The problem →
Leaving out any pictures, print the entries that follow exactly as they stand.

Given information →
■ ■ ■ ■ ■

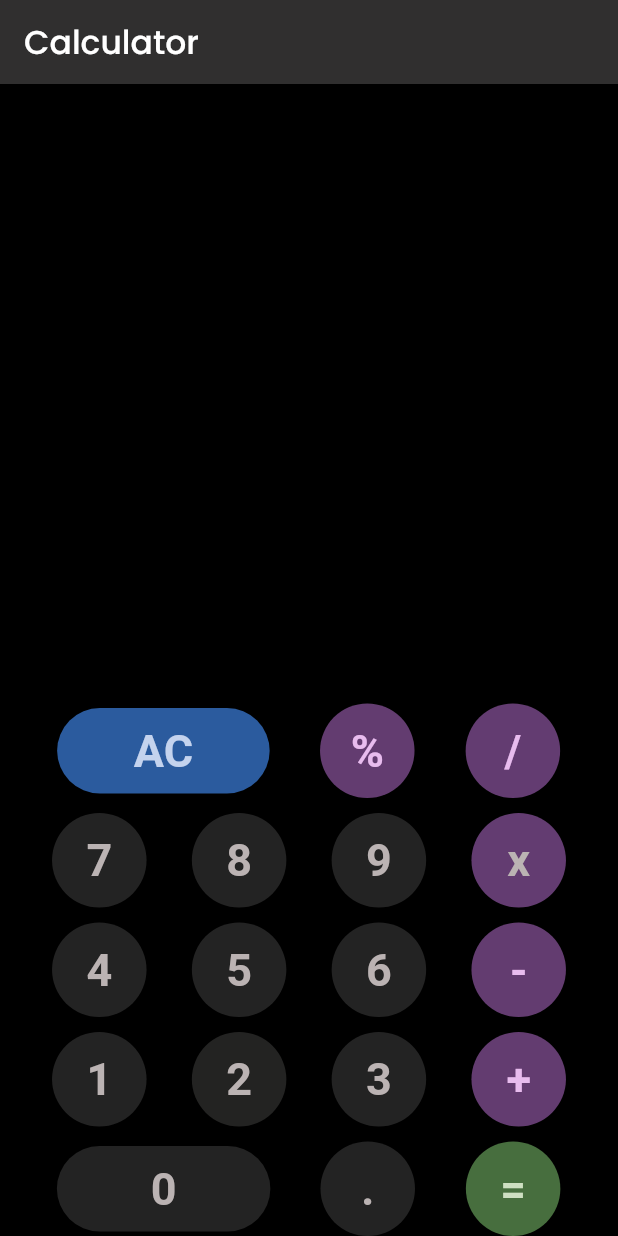
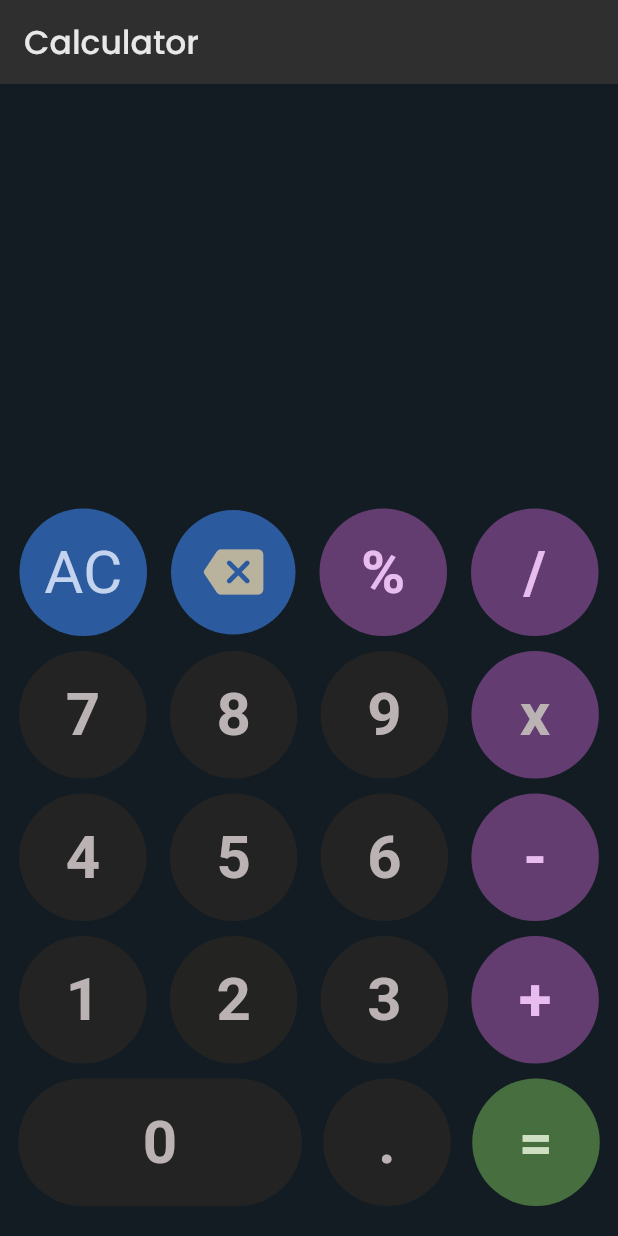
Before and after one commit to Tharindudesh43/calculator_app_flutter, a Flutter app: the screen it shows after launch, on a phone screen of 412 x 824 dp. Run offline on Flutter 3.47's test engine with Material 3 defaults, Android fonts, the phone set to English and light mode, and no system bars.

Commit message:
change ui and add back button

```diff
--- a/lib/main.dart
+++ b/lib/main.dart
@@ -263,7 +263,7 @@ class _CalculatorState extends State<Calculator> {
         storeData.clear();
       }
     } else {
-      if (storeData.length < 18 && PrevData.length < 37) {
+      if (storeData.length < 15 && PrevData.length < 20) {
         storeData.add(data);
         txtvalue = storeData.join();
         setState(() {
@@ -355,8 +355,7 @@ class _CalculatorState extends State<Calculator> {
   }
 
   Widget calbutton(String btntxt, Color btncolor, Color btntxtcolor) {
-    return Container(
-      child: TextButton(
+    return TextButton(
       onPressed: () {
         storevalues_and_cal(btntxt);
 
@@ -367,16 +366,17 @@ class _CalculatorState extends State<Calculator> {
         //Data in Storedata
         print(storeData);
       },
+      child: Center(
         child: Text(
           btntxt,
-          style: TextStyle(fontSize: 30, fontWeight: FontWeight.w600),
+          style: TextStyle(fontSize: 40, fontWeight: FontWeight.w600),
+        ),
       ),
       style: TextButton.styleFrom(
         foregroundColor: btntxtcolor,
         backgroundColor: btncolor,
         shape: const CircleBorder(),
-          padding: const EdgeInsets.all(10),
-        ),
+        minimumSize: Size(85, 85),
       ),
     );
   }
@@ -384,12 +384,12 @@ class _CalculatorState extends State<Calculator> {
   @override
   Widget build(BuildContext context) {
     return Scaffold(
-      backgroundColor: Colors.black,
+      backgroundColor: Color.fromARGB(255, 18, 28, 34),
       appBar: AppBar(
         title: const Text(
           "Calculator",
           style: TextStyle(
-            color: Colors.white,
+            color: Color.fromARGB(255, 232, 232, 232),
             fontFamily: 'Poppins',
           ),
         ),
@@ -409,7 +409,8 @@ class _CalculatorState extends State<Calculator> {
                   padding: const EdgeInsets.all(8.0),
                   child: Text(
                     PreVCalations,
-                    style: TextStyle(color: Colors.white, fontSize: 15),
+                    style: TextStyle(
+                        color: Colors.white, fontSize: 30, fontFamily: 'Carre'),
                   ),
                 )
               ],
@@ -424,9 +425,7 @@ class _CalculatorState extends State<Calculator> {
                     txtvalue,
                     textAlign: TextAlign.left,
                     style: const TextStyle(
-                      color: Colors.white,
-                      fontSize: 30,
-                    ),
+                        color: Colors.white, fontSize: 40, fontFamily: 'Carre'),
                   ),
                 )
               ],
@@ -434,7 +433,7 @@ class _CalculatorState extends State<Calculator> {
 
             //First Row---------------------
             Row(
-              mainAxisAlignment: MainAxisAlignment.spaceEvenly,
+              mainAxisAlignment: MainAxisAlignment.spaceAround,
               children: [
                 TextButton(
                   onPressed: () {
@@ -451,20 +450,40 @@ class _CalculatorState extends State<Calculator> {
                   },
                   child: Text(
                     "AC",
-                    style: TextStyle(fontSize: 30, fontWeight: FontWeight.w600),
+                    style: TextStyle(fontSize: 40, fontWeight: FontWeight.w400),
                   ),
                   style: TextButton.styleFrom(
                     foregroundColor: const Color.fromARGB(255, 196, 211, 238),
                     backgroundColor: const Color.fromARGB(255, 43, 91, 158),
-                    shape: const StadiumBorder(),
-                    padding: const EdgeInsets.fromLTRB(
-                      51,
-                      7,
-                      51,
-                      7,
+                    shape: const CircleBorder(),
+                    minimumSize: Size(85, 85),
                   ),
                 ),
+                Container(
+                    width: 83,
+                    height: 83,
+                    decoration: BoxDecoration(
+                      color: const Color.fromARGB(255, 43, 91, 158), //
+                      shape: BoxShape.circle,
                     ),
+                    child: IconButton(
+                        onPressed: () {
+                          storeData.removeLast();
+                          PrevData.removeLast();
+                          setState(() {
+                            PreVCalations = PrevData.join();
+                          });
+                          setState(() {
+                            txtvalue = storeData.join("");
+                          });
+                          count = 0;
+                          lastvalue = 0;
+                        },
+                        icon: Icon(
+                          Icons.backspace_rounded,
+                          size: 40,
+                          color: Color.fromARGB(255, 185, 179, 158),
+                        ))),
                 calbutton('%', const Color.fromARGB(255, 99, 60, 112),
                     const Color.fromARGB(255, 232, 188, 238)),
                 calbutton('/', const Color.fromARGB(255, 99, 60, 113),
@@ -477,7 +496,7 @@ class _CalculatorState extends State<Calculator> {
 
             //Second Row------------------
             Row(
-              mainAxisAlignment: MainAxisAlignment.spaceEvenly,
+              mainAxisAlignment: MainAxisAlignment.spaceAround,
               children: [
                 calbutton('7', const Color.fromARGB(255, 35, 35, 35),
                     const Color.fromARGB(255, 187, 179, 179)),
@@ -498,7 +517,7 @@ class _CalculatorState extends State<Calculator> {
 
             //Third Row------------------
             Row(
-              mainAxisAlignment: MainAxisAlignment.spaceEvenly,
+              mainAxisAlignment: MainAxisAlignment.spaceAround,
               children: [
                 calbutton('4', const Color.fromARGB(255, 35, 35, 35),
                     const Color.fromARGB(255, 187, 179, 179)),
@@ -516,7 +535,7 @@ class _CalculatorState extends State<Calculator> {
 
             //Fourth Row------------------
             Row(
-              mainAxisAlignment: MainAxisAlignment.spaceEvenly,
+              mainAxisAlignment: MainAxisAlignment.spaceAround,
               children: [
                 calbutton('1', const Color.fromARGB(255, 35, 35, 35),
                     const Color.fromARGB(255, 187, 179, 179)),
@@ -534,7 +553,7 @@ class _CalculatorState extends State<Calculator> {
 
             //Fifth Row--------------------
             Row(
-              mainAxisAlignment: MainAxisAlignment.spaceEvenly,
+              mainAxisAlignment: MainAxisAlignment.spaceAround,
               children: [
                 TextButton(
                   onPressed: () {
@@ -544,17 +563,17 @@ class _CalculatorState extends State<Calculator> {
                   },
                   child: Text(
                     "0",
-                    style: TextStyle(fontSize: 30, fontWeight: FontWeight.w600),
+                    style: TextStyle(fontSize: 40, fontWeight: FontWeight.w600),
                   ),
                   style: TextButton.styleFrom(
                     foregroundColor: const Color.fromARGB(255, 187, 179, 179),
                     backgroundColor: const Color.fromARGB(255, 35, 35, 35),
                     shape: const StadiumBorder(),
                     padding: const EdgeInsets.fromLTRB(
-                      62.5,
-                      7,
-                      62.5,
-                      7,
+                      83,
+                      14,
+                      83,
+                      14,
                     ),
                   ),
                 ),
@@ -564,6 +583,10 @@ class _CalculatorState extends State<Calculator> {
                     const Color.fromARGB(255, 206, 223, 194)),
               ],
             ),
+
+            SizedBox(
+              height: 20,
+            )
           ],
         ),
       ),
--- a/pubspec.yaml
+++ b/pubspec.yaml
@@ -95,6 +95,9 @@ flutter:
     - family: Poppins
       fonts:
         - asset: fonts/Poppins-Medium.otf
+    - family: Carre
+      fonts:
+        - asset: fonts/Carre.ttf
   # fonts:
   #   - family: Schyler
   #     fonts:
```
Also changed, not shown: fonts/Carre.ttf (added). Lines whose indentation alone changed are shown as unchanged.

■ ■ ■ ■ ■

Result of the exercise →
Before and after one commit to Tharindudesh43/calculator_app_flutter, a Flutter app: the screen it shows after launch, on a phone screen of 412 x 824 dp. Run offline on Flutter 3.47's test engine with Material 3 defaults, Android fonts, the phone set to English and light mode, and no system bars.

Commit message:
change ui and add back button

```diff
--- a/lib/main.dart
+++ b/lib/main.dart
@@ -263,7 +263,7 @@ class _CalculatorState extends State<Calculator> {
         storeData.clear();
       }
     } else {
-      if (storeData.length < 18 && PrevData.length < 37) {
+      if (storeData.length < 15 && PrevData.length < 20) {
         storeData.add(data);
         txtvalue = storeData.join();
         setState(() {
@@ -355,8 +355,7 @@ class _CalculatorState extends State<Calculator> {
   }
 
   Widget calbutton(String btntxt, Color btncolor, Color btntxtcolor) {
-    return Container(
-      child: TextButton(
+    return TextButton(
       onPressed: () {
         storevalues_and_cal(btntxt);
 
@@ -367,16 +366,17 @@ class _CalculatorState extends State<Calculator> {
         //Data in Storedata
         print(storeData);
       },
+      child: Center(
         child: Text(
           btntxt,
-          style: TextStyle(fontSize: 30, fontWeight: FontWeight.w600),
+          style: TextStyle(fontSize: 40, fontWeight: FontWeight.w600),
+        ),
       ),
       style: TextButton.styleFrom(
         foregroundColor: btntxtcolor,
         backgroundColor: btncolor,
         shape: const CircleBorder(),
-          padding: const EdgeInsets.all(10),
-        ),
+        minimumSize: Size(85, 85),
       ),
     );
   }
@@ -384,12 +384,12 @@ class _CalculatorState extends State<Calculator> {
   @override
   Widget build(BuildContext context) {
     return Scaffold(
-      backgroundColor: Colors.black,
+      backgroundColor: Color.fromARGB(255, 18, 28, 34),
       appBar: AppBar(
         title: const Text(
           "Calculator",
           style: TextStyle(
-            color: Colors.white,
+            color: Color.fromARGB(255, 232, 232, 232),
             fontFamily: 'Poppins',
           ),
         ),
@@ -409,7 +409,8 @@ class _CalculatorState extends State<Calculator> {
                   padding: const EdgeInsets.all(8.0),
                   child: Text(
                     PreVCalations,
-                    style: TextStyle(color: Colors.white, fontSize: 15),
+                    style: TextStyle(
+                        color: Colors.white, fontSize: 30, fontFamily: 'Carre'),
                   ),
                 )
               ],
@@ -424,9 +425,7 @@ class _CalculatorState extends State<Calculator> {
                     txtvalue,
                     textAlign: TextAlign.left,
                     style: const TextStyle(
-                      color: Colors.white,
-                      fontSize: 30,
-                    ),
+                        color: Colors.white, fontSize: 40, fontFamily: 'Carre'),
                   ),
                 )
               ],
@@ -434,7 +433,7 @@ class _CalculatorState extends State<Calculator> {
 
             //First Row---------------------
             Row(
-              mainAxisAlignment: MainAxisAlignment.spaceEvenly,
+              mainAxisAlignment: MainAxisAlignment.spaceAround,
               children: [
                 TextButton(
                   onPressed: () {
@@ -451,20 +450,40 @@ class _CalculatorState extends State<Calculator> {
                   },
                   child: Text(
                     "AC",
-                    style: TextStyle(fontSize: 30, fontWeight: FontWeight.w600),
+                    style: TextStyle(fontSize: 40, fontWeight: FontWeight.w400),
                   ),
                   style: TextButton.styleFrom(
                     foregroundColor: const Color.fromARGB(255, 196, 211, 238),
                     backgroundColor: const Color.fromARGB(255, 43, 91, 158),
-                    shape: const StadiumBorder(),
-                    padding: const EdgeInsets.fromLTRB(
-                      51,
-                      7,
-                      51,
-                      7,
+                    shape: const CircleBorder(),
+                    minimumSize: Size(85, 85),
                   ),
                 ),
+                Container(
+                    width: 83,
+                    height: 83,
+                    decoration: BoxDecoration(
+                      color: const Color.fromARGB(255, 43, 91, 158), //
+                      shape: BoxShape.circle,
                     ),
+                    child: IconButton(
+                        onPressed: () {
+                          storeData.removeLast();
+                          PrevData.removeLast();
+                          setState(() {
+                            PreVCalations = PrevData.join();
+                          });
+                          setState(() {
+                            txtvalue = storeData.join("");
+                          });
+                          count = 0;
+                          lastvalue = 0;
+                        },
+                        icon: Icon(
+                          Icons.backspace_rounded,
+                          size: 40,
+                          color: Color.fromARGB(255, 185, 179, 158),
+                        ))),
                 calbutton('%', const Color.fromARGB(255, 99, 60, 112),
                     const Color.fromARGB(255, 232, 188, 238)),
                 calbutton('/', const Color.fromARGB(255, 99, 60, 113),
@@ -477,7 +496,7 @@ class _CalculatorState extends State<Calculator> {
 
             //Second Row------------------
             Row(
-              mainAxisAlignment: MainAxisAlignment.spaceEvenly,
+              mainAxisAlignment: MainAxisAlignment.spaceAround,
               children: [
                 calbutton('7', const Color.fromARGB(255, 35, 35, 35),
                     const Color.fromARGB(255, 187, 179, 179)),
@@ -498,7 +517,7 @@ class _CalculatorState extends State<Calculator> {
 
             //Third Row------------------
             Row(
-              mainAxisAlignment: MainAxisAlignment.spaceEvenly,
+              mainAxisAlignment: MainAxisAlignment.spaceAround,
               children: [
                 calbutton('4', const Color.fromARGB(255, 35, 35, 35),
                     const Color.fromARGB(255, 187, 179, 179)),
@@ -516,7 +535,7 @@ class _CalculatorState extends State<Calculator> {
 
             //Fourth Row------------------
             Row(
-              mainAxisAlignment: MainAxisAlignment.spaceEvenly,
+              mainAxisAlignment: MainAxisAlignment.spaceAround,
               children: [
                 calbutton('1', const Color.fromARGB(255, 35, 35, 35),
                     const Color.fromARGB(255, 187, 179, 179)),
@@ -534,7 +553,7 @@ class _CalculatorState extends State<Calculator> {
 
             //Fifth Row--------------------
             Row(
-              mainAxisAlignment: MainAxisAlignment.spaceEvenly,
+              mainAxisAlignment: MainAxisAlignment.spaceAround,
               children: [
                 TextButton(
                   onPressed: () {
@@ -544,17 +563,17 @@ class _CalculatorState extends State<Calculator> {
                   },
                   child: Text(
                     "0",
-                    style: TextStyle(fontSize: 30, fontWeight: FontWeight.w600),
+                    style: TextStyle(fontSize: 40, fontWeight: FontWeight.w600),
                   ),
                   style: TextButton.styleFrom(
                     foregroundColor: const Color.fromARGB(255, 187, 179, 179),
                     backgroundColor: const Color.fromARGB(255, 35, 35, 35),
                     shape: const StadiumBorder(),
                     padding: const EdgeInsets.fromLTRB(
-                      62.5,
-                      7,
-                      62.5,
-                      7,
+                      83,
+                      14,
+                      83,
+                      14,
                     ),
                   ),
                 ),
@@ -564,6 +583,10 @@ class _CalculatorState extends State<Calculator> {
                     const Color.fromARGB(255, 206, 223, 194)),
               ],
             ),
+
+            SizedBox(
+              height: 20,
+            )
           ],
         ),
       ),
--- a/pubspec.yaml
+++ b/pubspec.yaml
@@ -95,6 +95,9 @@ flutter:
     - family: Poppins
       fonts:
         - asset: fonts/Poppins-Medium.otf
+    - family: Carre
+      fonts:
+        - asset: fonts/Carre.ttf
   # fonts:
   #   - family: Schyler
   #     fonts:
```
Also changed, not shown: fonts/Carre.ttf (added). Lines whose indentation alone changed are shown as unchanged.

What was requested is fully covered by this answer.